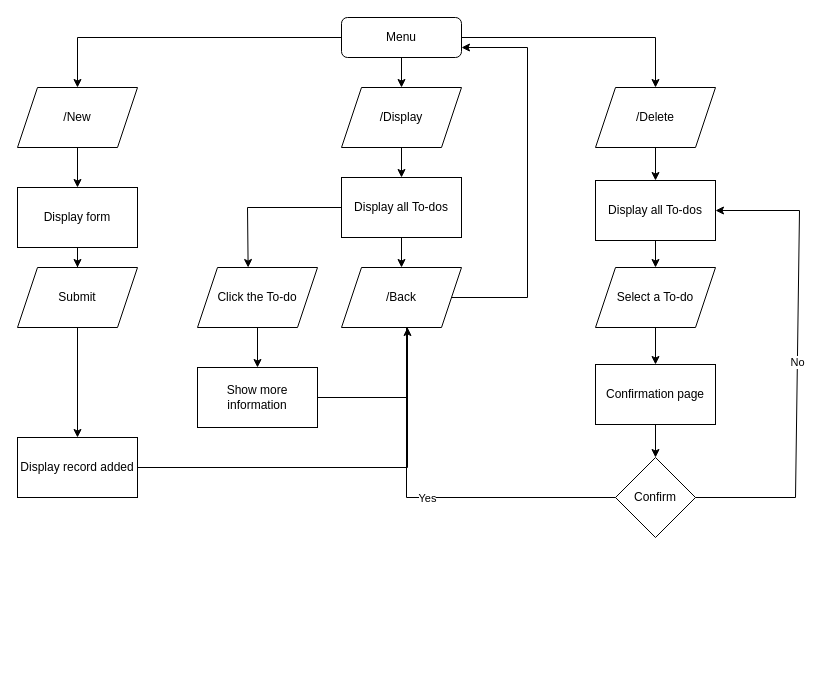
lly02/TeleRemember keeps this draw.io diagram as Diagrams/teleRememberFlow.drawio. Above is the earlier version. Source tidied: cells renumbered, new cells numbered last; positions are measured from the earlier drawing's top-left corner, leaving out a move shared by most shapes. Both pictures are drawn from the tidied source at 100%, with x=0, y=0 at pixel (17, 17).
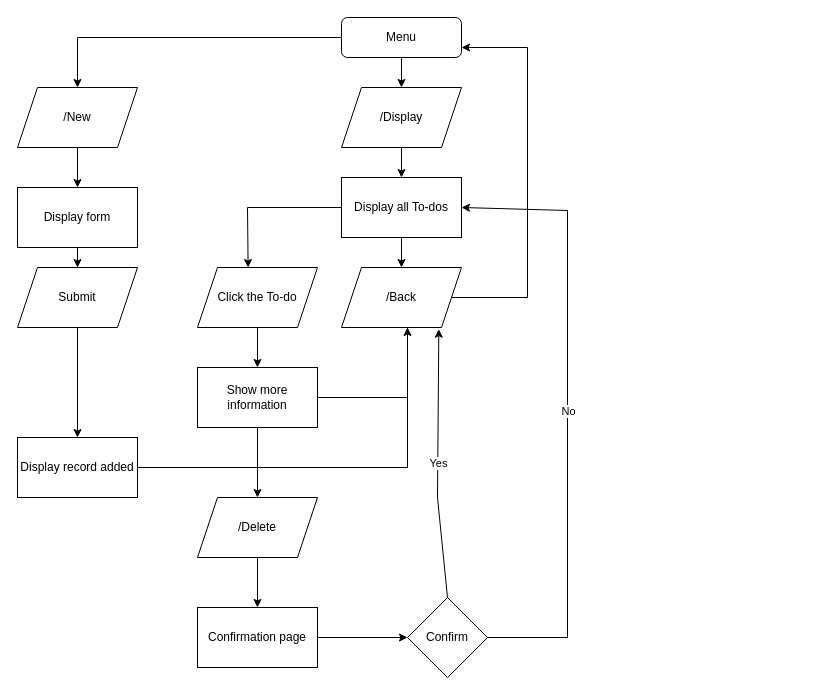
The same page after the edit.

The change refers to these unchanged cells:
```xml
<mxCell id="5" value="Menu" style="rounded=1;whiteSpace=wrap;html=1;fontSize=12;glass=0;strokeWidth=1;shadow=0;" parent="1" vertex="1">
  <mxGeometry x="324" width="120" height="40" as="geometry" />
</mxCell>
<mxCell id="9" value="Display all To-dos" style="rounded=0;whiteSpace=wrap;html=1;" parent="1" vertex="1">
  <mxGeometry x="324" y="160" width="120" height="60" as="geometry" />
</mxCell>
<mxCell id="10" value="/Back" style="shape=parallelogram;perimeter=parallelogramPerimeter;whiteSpace=wrap;html=1;fixedSize=1;rounded=0;" parent="1" vertex="1">
  <mxGeometry x="324" y="250" width="120" height="60" as="geometry" />
</mxCell>
<mxCell id="19" value="Show more information" style="whiteSpace=wrap;html=1;" parent="1" vertex="1">
  <mxGeometry x="180" y="350" width="120" height="60" as="geometry" />
</mxCell>
```

The edit, as a diff of the source:
```diff
@@
-    <mxCell id="4" style="edgeStyle=orthogonalEdgeStyle;rounded=0;jettySize=auto;html=1;" parent="1" edge="1" source="5" target="29">
-      <mxGeometry relative="1" as="geometry" />
-    </mxCell>
@@
+    <mxCell id="41" style="edgeStyle=orthogonalEdgeStyle;rounded=0;jettySize=auto;html=1;" parent="1" edge="1" source="19" target="29">
+      <mxGeometry relative="1" as="geometry" />
+    </mxCell>
@@
-    <mxCell id="28" style="edgeStyle=orthogonalEdgeStyle;rounded=0;jettySize=auto;html=1;" parent="1" edge="1" source="29" target="31">
-      <mxGeometry relative="1" as="geometry" />
-    </mxCell>
+    <mxCell id="42" style="edgeStyle=orthogonalEdgeStyle;rounded=0;jettySize=auto;html=1;entryX=0.5;entryY=0;entryDx=0;entryDy=0;" parent="1" edge="1" source="29" target="35">
+      <mxGeometry relative="1" as="geometry" />
+    </mxCell>
     <mxCell id="29" value="/Delete" style="shape=parallelogram;perimeter=parallelogramPerimeter;whiteSpace=wrap;html=1;fixedSize=1;" parent="1" vertex="1">
-      <mxGeometry x="578" y="70" width="120" height="60" as="geometry" />
+      <mxGeometry x="180" y="480" width="120" height="60" as="geometry" />
     </mxCell>
-    <mxCell id="30" style="edgeStyle=orthogonalEdgeStyle;rounded=0;jettySize=auto;html=1;" parent="1" edge="1" source="31" target="33">
-      <mxGeometry relative="1" as="geometry" />
-    </mxCell>
-    <mxCell id="31" value="Display all To-dos" style="whiteSpace=wrap;html=1;" parent="1" vertex="1">
-      <mxGeometry x="578" y="163" width="120" height="60" as="geometry" />
-    </mxCell>
-    <mxCell id="32" style="edgeStyle=orthogonalEdgeStyle;rounded=0;jettySize=auto;html=1;" parent="1" edge="1" source="33" target="35">
-      <mxGeometry relative="1" as="geometry" />
-    </mxCell>
-    <mxCell id="33" value="Select a To-do" style="shape=parallelogram;perimeter=parallelogramPerimeter;whiteSpace=wrap;html=1;fixedSize=1;" parent="1" vertex="1">
-      <mxGeometry x="578" y="250" width="120" height="60" as="geometry" />
-    </mxCell>
@@
     <mxCell id="35" value="Confirmation page" style="whiteSpace=wrap;html=1;" parent="1" vertex="1">
-      <mxGeometry x="578" y="347" width="120" height="60" as="geometry" />
+      <mxGeometry x="180" y="590" width="120" height="60" as="geometry" />
     </mxCell>
     <mxCell id="36" value="Confirm" style="rhombus;whiteSpace=wrap;html=1;" parent="1" vertex="1">
-      <mxGeometry x="598" y="440" width="80" height="80" as="geometry" />
+      <mxGeometry x="390" y="580" width="80" height="80" as="geometry" />
     </mxCell>
-    <mxCell id="37" style="endArrow=none;html=1;rounded=0;entryX=0;entryY=0.5;entryDx=0;entryDy=0;endFill=0;" parent="1" edge="1" target="36">
+    <mxCell id="37" style="endArrow=none;html=1;rounded=0;entryX=0.5;entryY=0;entryDx=0;entryDy=0;endFill=0;exitX=0.811;exitY=1.028;exitDx=0;exitDy=0;exitPerimeter=0;startArrow=classic;startFill=1;" parent="1" edge="1" source="10" target="36">
       <mxGeometry relative="1" as="geometry">
-        <mxPoint x="389" y="310" as="sourcePoint" />
         <Array as="points">
-          <mxPoint x="389" y="480" />
+          <mxPoint x="420" y="480" />
         </Array>
       </mxGeometry>
     </mxCell>
@@
-    <mxCell id="39" style="endArrow=classic;html=1;rounded=0;exitX=1;exitY=0.5;exitDx=0;exitDy=0;entryX=1;entryY=0.5;entryDx=0;entryDy=0;" parent="1" edge="1" source="36" target="31">
+    <mxCell id="39" style="endArrow=classic;html=1;rounded=0;exitX=1;exitY=0.5;exitDx=0;exitDy=0;entryX=1;entryY=0.5;entryDx=0;entryDy=0;" parent="1" edge="1" source="36" target="9">
       <mxGeometry relative="1" as="geometry">
         <Array as="points">
-          <mxPoint x="778" y="480" />
-          <mxPoint x="782" y="193" />
+          <mxPoint x="550" y="620" />
+          <mxPoint x="550" y="193" />
         </Array>
       </mxGeometry>
     </mxCell>
```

━━━━━━

_REQUIRED ACTION_
Leave the images out. Set down all of the material above exactly.

_REPLY TO THE EXERCISE_
lly02/TeleRemember keeps this draw.io diagram as Diagrams/teleRememberFlow.drawio. Above is the earlier version. Source tidied: cells renumbered, new cells numbered last; positions are measured from the earlier drawing's top-left corner, leaving out a move shared by most shapes. Both pictures are drawn from the tidied source at 100%, with x=0, y=0 at pixel (17, 17).
The same page after the edit.

The change refers to these unchanged cells:
```xml
<mxCell id="5" value="Menu" style="rounded=1;whiteSpace=wrap;html=1;fontSize=12;glass=0;strokeWidth=1;shadow=0;" parent="1" vertex="1">
  <mxGeometry x="324" width="120" height="40" as="geometry" />
</mxCell>
<mxCell id="9" value="Display all To-dos" style="rounded=0;whiteSpace=wrap;html=1;" parent="1" vertex="1">
  <mxGeometry x="324" y="160" width="120" height="60" as="geometry" />
</mxCell>
<mxCell id="10" value="/Back" style="shape=parallelogram;perimeter=parallelogramPerimeter;whiteSpace=wrap;html=1;fixedSize=1;rounded=0;" parent="1" vertex="1">
  <mxGeometry x="324" y="250" width="120" height="60" as="geometry" />
</mxCell>
<mxCell id="19" value="Show more information" style="whiteSpace=wrap;html=1;" parent="1" vertex="1">
  <mxGeometry x="180" y="350" width="120" height="60" as="geometry" />
</mxCell>
```

The edit, as a diff of the source:
```diff
@@
-    <mxCell id="4" style="edgeStyle=orthogonalEdgeStyle;rounded=0;jettySize=auto;html=1;" parent="1" edge="1" source="5" target="29">
-      <mxGeometry relative="1" as="geometry" />
-    </mxCell>
@@
+    <mxCell id="41" style="edgeStyle=orthogonalEdgeStyle;rounded=0;jettySize=auto;html=1;" parent="1" edge="1" source="19" target="29">
+      <mxGeometry relative="1" as="geometry" />
+    </mxCell>
@@
-    <mxCell id="28" style="edgeStyle=orthogonalEdgeStyle;rounded=0;jettySize=auto;html=1;" parent="1" edge="1" source="29" target="31">
-      <mxGeometry relative="1" as="geometry" />
-    </mxCell>
+    <mxCell id="42" style="edgeStyle=orthogonalEdgeStyle;rounded=0;jettySize=auto;html=1;entryX=0.5;entryY=0;entryDx=0;entryDy=0;" parent="1" edge="1" source="29" target="35">
+      <mxGeometry relative="1" as="geometry" />
+    </mxCell>
     <mxCell id="29" value="/Delete" style="shape=parallelogram;perimeter=parallelogramPerimeter;whiteSpace=wrap;html=1;fixedSize=1;" parent="1" vertex="1">
-      <mxGeometry x="578" y="70" width="120" height="60" as="geometry" />
+      <mxGeometry x="180" y="480" width="120" height="60" as="geometry" />
     </mxCell>
-    <mxCell id="30" style="edgeStyle=orthogonalEdgeStyle;rounded=0;jettySize=auto;html=1;" parent="1" edge="1" source="31" target="33">
-      <mxGeometry relative="1" as="geometry" />
-    </mxCell>
-    <mxCell id="31" value="Display all To-dos" style="whiteSpace=wrap;html=1;" parent="1" vertex="1">
-      <mxGeometry x="578" y="163" width="120" height="60" as="geometry" />
-    </mxCell>
-    <mxCell id="32" style="edgeStyle=orthogonalEdgeStyle;rounded=0;jettySize=auto;html=1;" parent="1" edge="1" source="33" target="35">
-      <mxGeometry relative="1" as="geometry" />
-    </mxCell>
-    <mxCell id="33" value="Select a To-do" style="shape=parallelogram;perimeter=parallelogramPerimeter;whiteSpace=wrap;html=1;fixedSize=1;" parent="1" vertex="1">
-      <mxGeometry x="578" y="250" width="120" height="60" as="geometry" />
-    </mxCell>
@@
     <mxCell id="35" value="Confirmation page" style="whiteSpace=wrap;html=1;" parent="1" vertex="1">
-      <mxGeometry x="578" y="347" width="120" height="60" as="geometry" />
+      <mxGeometry x="180" y="590" width="120" height="60" as="geometry" />
     </mxCell>
     <mxCell id="36" value="Confirm" style="rhombus;whiteSpace=wrap;html=1;" parent="1" vertex="1">
-      <mxGeometry x="598" y="440" width="80" height="80" as="geometry" />
+      <mxGeometry x="390" y="580" width="80" height="80" as="geometry" />
     </mxCell>
-    <mxCell id="37" style="endArrow=none;html=1;rounded=0;entryX=0;entryY=0.5;entryDx=0;entryDy=0;endFill=0;" parent="1" edge="1" target="36">
+    <mxCell id="37" style="endArrow=none;html=1;rounded=0;entryX=0.5;entryY=0;entryDx=0;entryDy=0;endFill=0;exitX=0.811;exitY=1.028;exitDx=0;exitDy=0;exitPerimeter=0;startArrow=classic;startFill=1;" parent="1" edge="1" source="10" target="36">
       <mxGeometry relative="1" as="geometry">
-        <mxPoint x="389" y="310" as="sourcePoint" />
         <Array as="points">
-          <mxPoint x="389" y="480" />
+          <mxPoint x="420" y="480" />
         </Array>
       </mxGeometry>
     </mxCell>
@@
-    <mxCell id="39" style="endArrow=classic;html=1;rounded=0;exitX=1;exitY=0.5;exitDx=0;exitDy=0;entryX=1;entryY=0.5;entryDx=0;entryDy=0;" parent="1" edge="1" source="36" target="31">
+    <mxCell id="39" style="endArrow=classic;html=1;rounded=0;exitX=1;exitY=0.5;exitDx=0;exitDy=0;entryX=1;entryY=0.5;entryDx=0;entryDy=0;" parent="1" edge="1" source="36" target="9">
       <mxGeometry relative="1" as="geometry">
         <Array as="points">
-          <mxPoint x="778" y="480" />
-          <mxPoint x="782" y="193" />
+          <mxPoint x="550" y="620" />
+          <mxPoint x="550" y="193" />
         </Array>
       </mxGeometry>
     </mxCell>
```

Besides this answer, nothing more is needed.